_ABOUT THIS TASK_:
Only the lines that contain the string "files" belong in the answer; pull them from the records.

_RECORDS PROVIDED_:
'''

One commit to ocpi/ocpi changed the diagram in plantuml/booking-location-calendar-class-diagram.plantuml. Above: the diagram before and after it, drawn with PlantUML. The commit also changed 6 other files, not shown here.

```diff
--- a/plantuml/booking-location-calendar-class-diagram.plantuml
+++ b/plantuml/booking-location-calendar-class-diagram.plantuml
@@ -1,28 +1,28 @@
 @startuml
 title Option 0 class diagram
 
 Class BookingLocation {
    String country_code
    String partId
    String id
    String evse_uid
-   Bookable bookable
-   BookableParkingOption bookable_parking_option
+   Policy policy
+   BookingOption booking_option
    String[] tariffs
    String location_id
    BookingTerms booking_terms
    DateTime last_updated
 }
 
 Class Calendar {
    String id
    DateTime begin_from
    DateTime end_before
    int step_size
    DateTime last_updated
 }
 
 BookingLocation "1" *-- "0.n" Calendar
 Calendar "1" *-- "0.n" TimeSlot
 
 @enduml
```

'''
'''

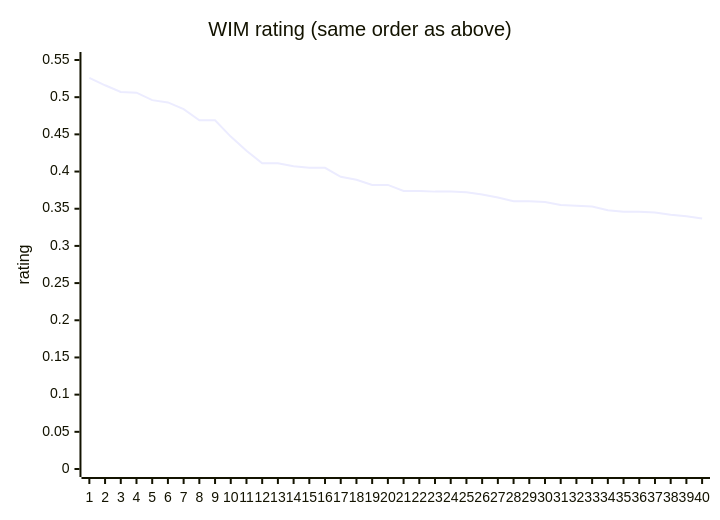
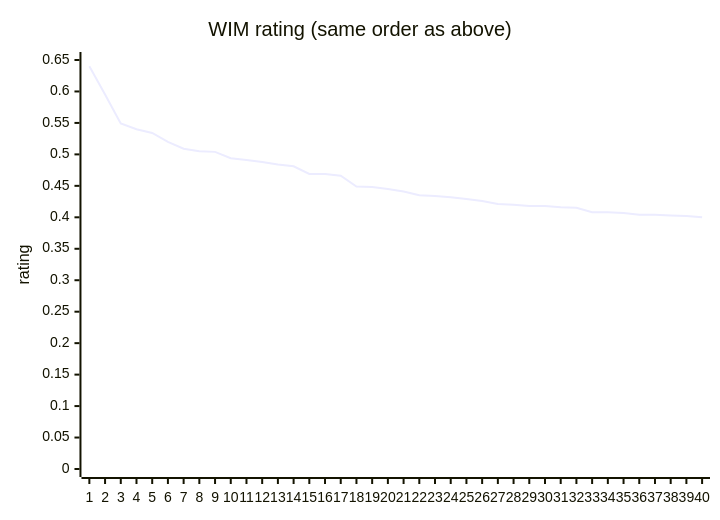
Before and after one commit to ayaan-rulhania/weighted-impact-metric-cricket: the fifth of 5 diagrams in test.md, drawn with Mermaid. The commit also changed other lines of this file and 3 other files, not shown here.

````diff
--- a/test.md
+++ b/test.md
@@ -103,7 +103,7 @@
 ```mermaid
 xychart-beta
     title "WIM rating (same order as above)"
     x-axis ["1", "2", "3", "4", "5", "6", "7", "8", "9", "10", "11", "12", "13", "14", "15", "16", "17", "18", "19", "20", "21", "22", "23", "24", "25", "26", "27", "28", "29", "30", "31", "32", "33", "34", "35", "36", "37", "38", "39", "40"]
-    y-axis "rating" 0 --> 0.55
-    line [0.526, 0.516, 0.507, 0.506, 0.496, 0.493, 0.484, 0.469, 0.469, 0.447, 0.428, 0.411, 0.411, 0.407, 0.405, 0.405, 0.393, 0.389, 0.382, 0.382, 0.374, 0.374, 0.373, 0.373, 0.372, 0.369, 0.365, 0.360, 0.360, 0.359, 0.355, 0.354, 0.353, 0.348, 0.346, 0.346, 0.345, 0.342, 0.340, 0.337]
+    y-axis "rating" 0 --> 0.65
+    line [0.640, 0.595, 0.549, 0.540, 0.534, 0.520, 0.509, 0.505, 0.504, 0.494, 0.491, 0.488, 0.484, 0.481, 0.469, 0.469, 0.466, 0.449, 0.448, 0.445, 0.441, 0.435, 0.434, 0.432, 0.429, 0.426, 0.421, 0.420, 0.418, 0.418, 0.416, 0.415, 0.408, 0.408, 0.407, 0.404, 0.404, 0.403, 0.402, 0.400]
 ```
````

'''

_SOLUTION FOR THIS PROBLEM_:
One commit to ocpi/ocpi changed the diagram in plantuml/booking-location-calendar-class-diagram.plantuml. Above: the diagram before and after it, drawn with PlantUML. The commit also changed 6 other files, not shown here.
Before and after one commit to ayaan-rulhania/weighted-impact-metric-cricket: the fifth of 5 diagrams in test.md, drawn with Mermaid. The commit also changed other lines of this file and 3 other files, not shown here.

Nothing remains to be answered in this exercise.